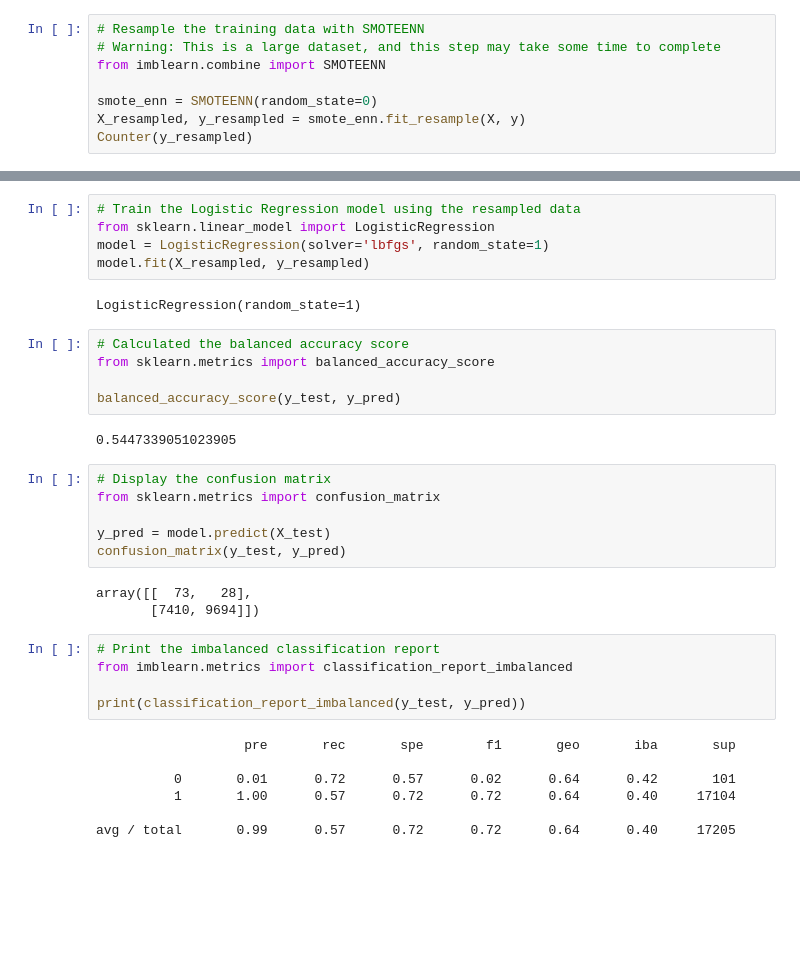
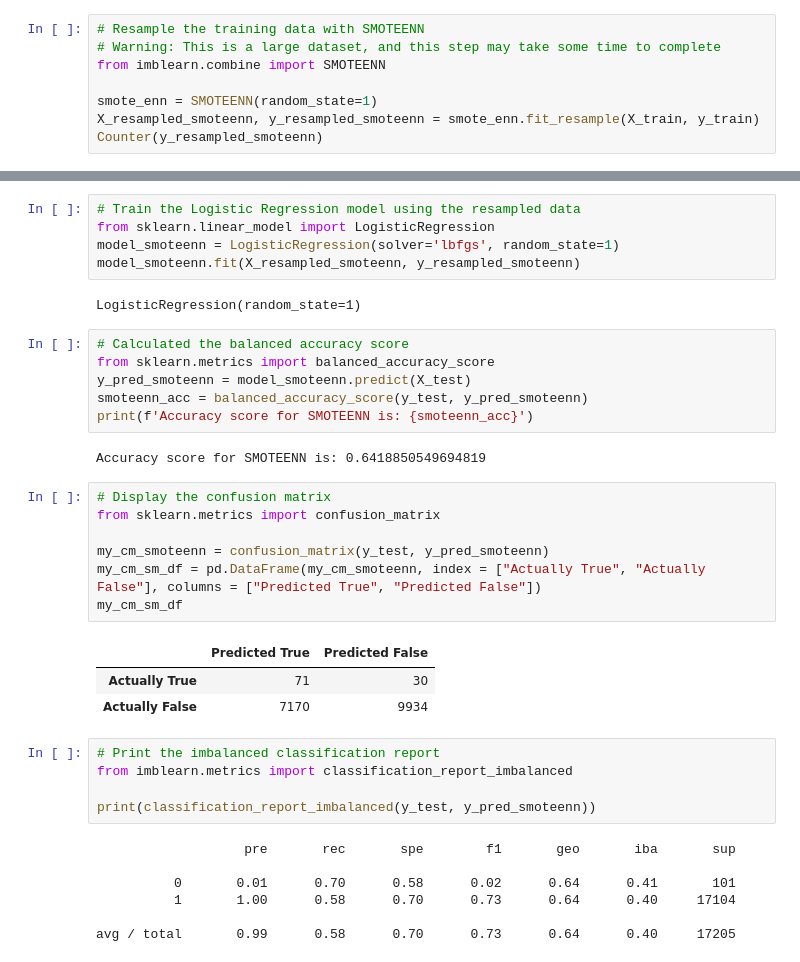
Before and after one commit to EBolinVA/Credit_Risk_Analysis, a Jupyter notebook: Starter_Code/credit_risk_resampling.ipynb, the cells around one changed output, grey strips where cells are left out. Saved outputs shown, nothing was run; the diff lists cells and outputs as text; blank space fills up the shorter version.

```diff
--- a/Starter_Code/credit_risk_resampling.ipynb
+++ b/Starter_Code/credit_risk_resampling.ipynb
@@ -341,7 +378,7 @@ Note: Use a random state of 1 for each sampling algorithm to ensure consistency
 # Warning: This is a large dataset, and this step may take some time to complete
 from imblearn.combine import SMOTEENN
 
-smote_enn = SMOTEENN(random_state=0)
-X_resampled, y_resampled = smote_enn.fit_resample(X, y)
-Counter(y_resampled)
+smote_enn = SMOTEENN(random_state=1)
+X_resampled_smoteenn, y_resampled_smoteenn = smote_enn.fit_resample(X_train, y_train)
+Counter(y_resampled_smoteenn)
 # %% [output]
@@ -349,35 +386,38 @@ Counter({0: 68460, 1: 62011})
 # %%
 # Train the Logistic Regression model using the resampled data
 from sklearn.linear_model import LogisticRegression
-model = LogisticRegression(solver='lbfgs', random_state=1)
-model.fit(X_resampled, y_resampled)
+model_smoteenn = LogisticRegression(solver='lbfgs', random_state=1)
+model_smoteenn.fit(X_resampled_smoteenn, y_resampled_smoteenn)
 # %% [output]
 LogisticRegression(random_state=1)
 # %%
 # Calculated the balanced accuracy score
 from sklearn.metrics import balanced_accuracy_score
-
-balanced_accuracy_score(y_test, y_pred)
+y_pred_smoteenn = model_smoteenn.predict(X_test)
+smoteenn_acc = balanced_accuracy_score(y_test, y_pred_smoteenn)
+print(f'Accuracy score for SMOTEENN is: {smoteenn_acc}')
 # %% [output]
-0.5447339051023905
+Accuracy score for SMOTEENN is: 0.6418850549694819
 # %%
 # Display the confusion matrix
 from sklearn.metrics import confusion_matrix
 
-y_pred = model.predict(X_test)
-confusion_matrix(y_test, y_pred)
+my_cm_smoteenn = confusion_matrix(y_test, y_pred_smoteenn)
+my_cm_sm_df = pd.DataFrame(my_cm_smoteenn, index = ["Actually True", "Actually False"], columns = ["Predicted True", "Predicted False"])
+my_cm_sm_df
 # %% [output]
-array([[  73,   28],
-       [7410, 9694]])
+|  | Predicted True | Predicted False |
+| Actually True | 71 | 30 |
+| Actually False | 7170 | 9934 |
 # %%
 # Print the imbalanced classification report
 from imblearn.metrics import classification_report_imbalanced
 
-print(classification_report_imbalanced(y_test, y_pred))
+print(classification_report_imbalanced(y_test, y_pred_smoteenn))
 # %% [output]
                    pre       rec       spe        f1       geo       iba       sup
 
-          0       0.01      0.72      0.57      0.02      0.64      0.42       101
-          1       1.00      0.57      0.72      0.72      0.64      0.40     17104
+          0       0.01      0.70      0.58      0.02      0.64      0.41       101
+          1       1.00      0.58      0.70      0.73      0.64      0.40     17104
 
-avg / total       0.99      0.57      0.72      0.72      0.64      0.40     17205
+avg / total       0.99      0.58      0.70      0.73      0.64      0.40     17205
```
Also changed, not shown: parts of 19 cells of this notebook, 12 other files.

- - - - -

> Task to carry out
For the records above, tally the lines holding the word "from". Answer with the number only.

> Output for this task
5